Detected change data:
----

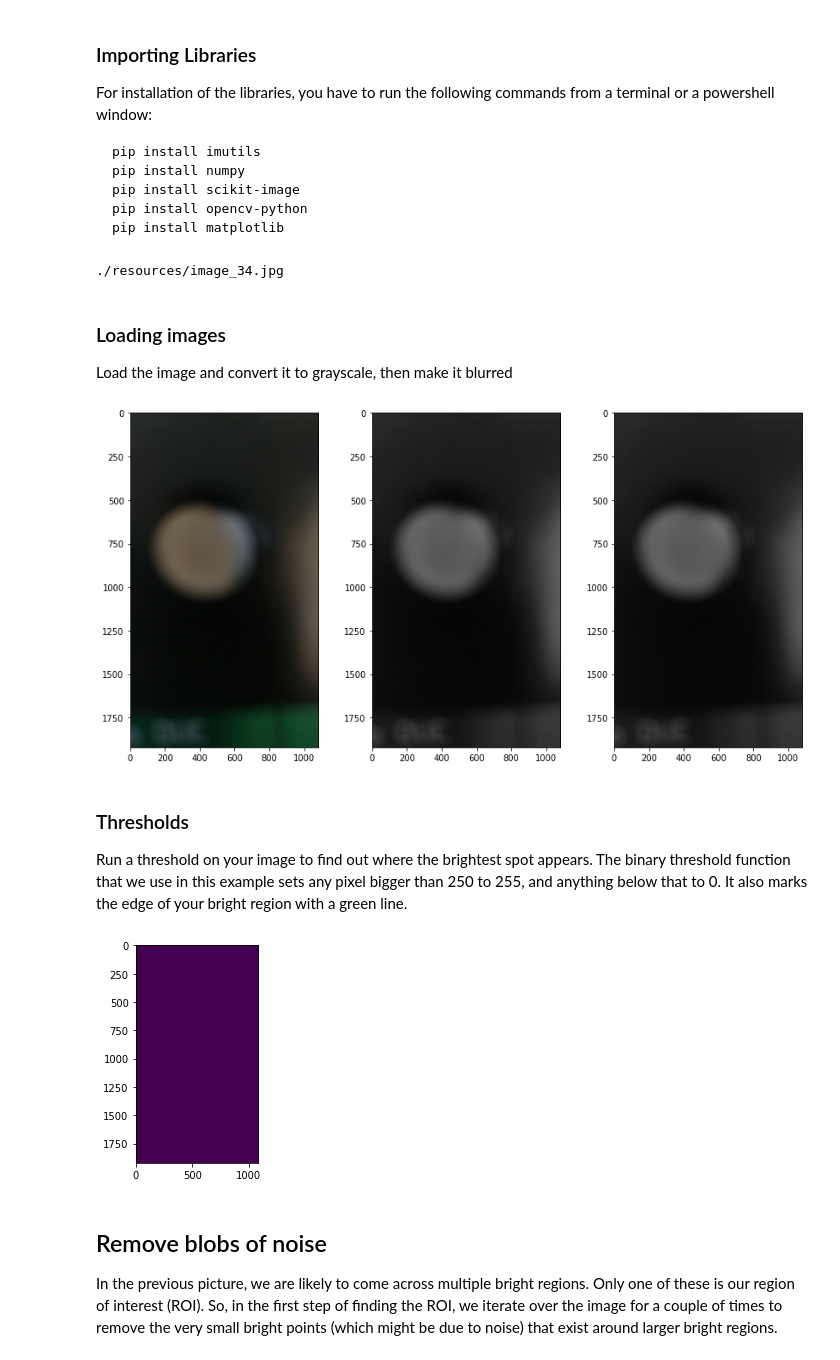
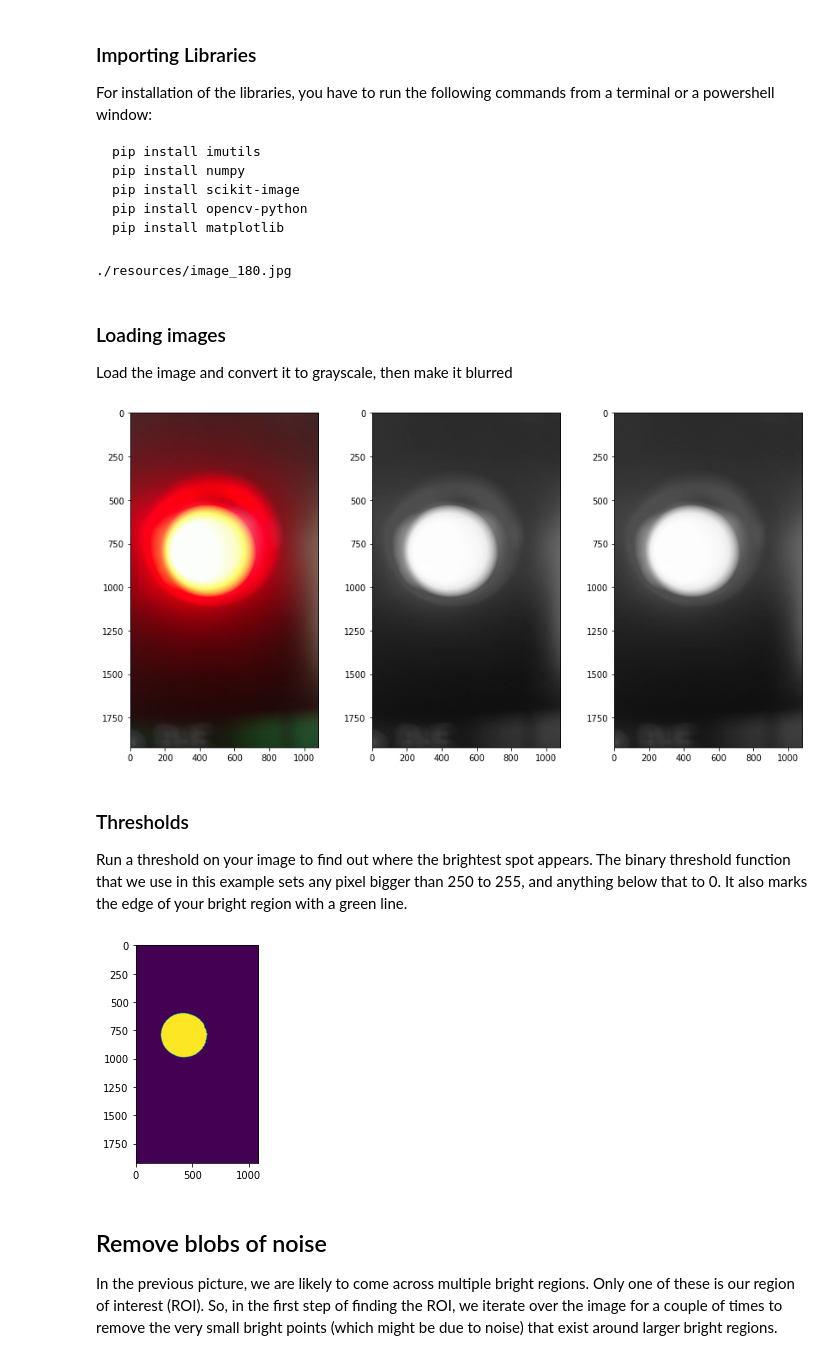
Before and after one commit to Nils134/VLCS_2022, a Jupyter notebook: 1.ROI_detection_tutorial.ipynb, the cells around one changed output. Cells and saved outputs as stored; diff of their text form; code cells hidden in the pictures.

```diff
--- a/1.ROI_detection_tutorial.ipynb
+++ b/1.ROI_detection_tutorial.ipynb
@@ -60,12 +60,12 @@ def plot_imshow_in_array(matrices_to_show:list , max_image_in_row:int = 4 , plot
     return fig , ax
 # %%
 ## address of the image to be processed
-image_address = "./resources/image_34.jpg"
+image_address = "./resources/image_180.jpg"
 
 ## test the image address
 print(image_address)
 # %% [output]
-./resources/image_34.jpg
+./resources/image_180.jpg
 # %% [markdown]
 ### Loading images
 Load the image and convert it to grayscale, then make it blurred
@@ -91,17 +91,17 @@ fig , ax = plot_imshow_in_array([rgb_image , gray , blurred] , \
 ## use this command to place enough spacing between the borders of images and the numbers
 fig.tight_layout()
 # %% [output]
-[figure, old version]
+[figure, new version]
 # %% [markdown]
 ### Thresholds
 Run a threshold on your image to find out where the brightest spot appears.
 The binary threshold function that we use in this example sets any pixel bigger than 250 to 255, and anything below that to 0. It also marks the edge of your bright region with a green line.
 # %%
-thresh = cv2.threshold(blurred, 250 , 255 , cv2.THRESH_BINARY)[1]
+thresh = cv2.threshold(blurred, 200 , 255 , cv2.THRESH_BINARY)[1]
 plt.imshow(thresh)
 plt.show()
 # %% [output]
-[figure, old version]
+[figure, new version]
 # %% [markdown]
 ## Remove blobs of noise
 In the previous picture, we are likely to come across multiple bright regions. Only one of these is our region of interest (ROI). So, in the first step of finding the ROI, we iterate over the image for a couple of times to remove the very small bright points (which might be due to noise) that exist around larger bright regions.
```
Also changed, not shown: parts of 3 cells of this notebook, 2 other files.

----

**WORK ORDER**:
Each line that holds the word "blurred" should be extracted from the records.

**WRITTEN SOLUTION**:
 Load the image and convert it to grayscale, then make it blurred
@@ -91,17 +91,17 @@ fig , ax = plot_imshow_in_array([rgb_image , gray , blurred] , \
-thresh = cv2.threshold(blurred, 250 , 255 , cv2.THRESH_BINARY)[1]
+thresh = cv2.threshold(blurred, 200 , 255 , cv2.THRESH_BINARY)[1]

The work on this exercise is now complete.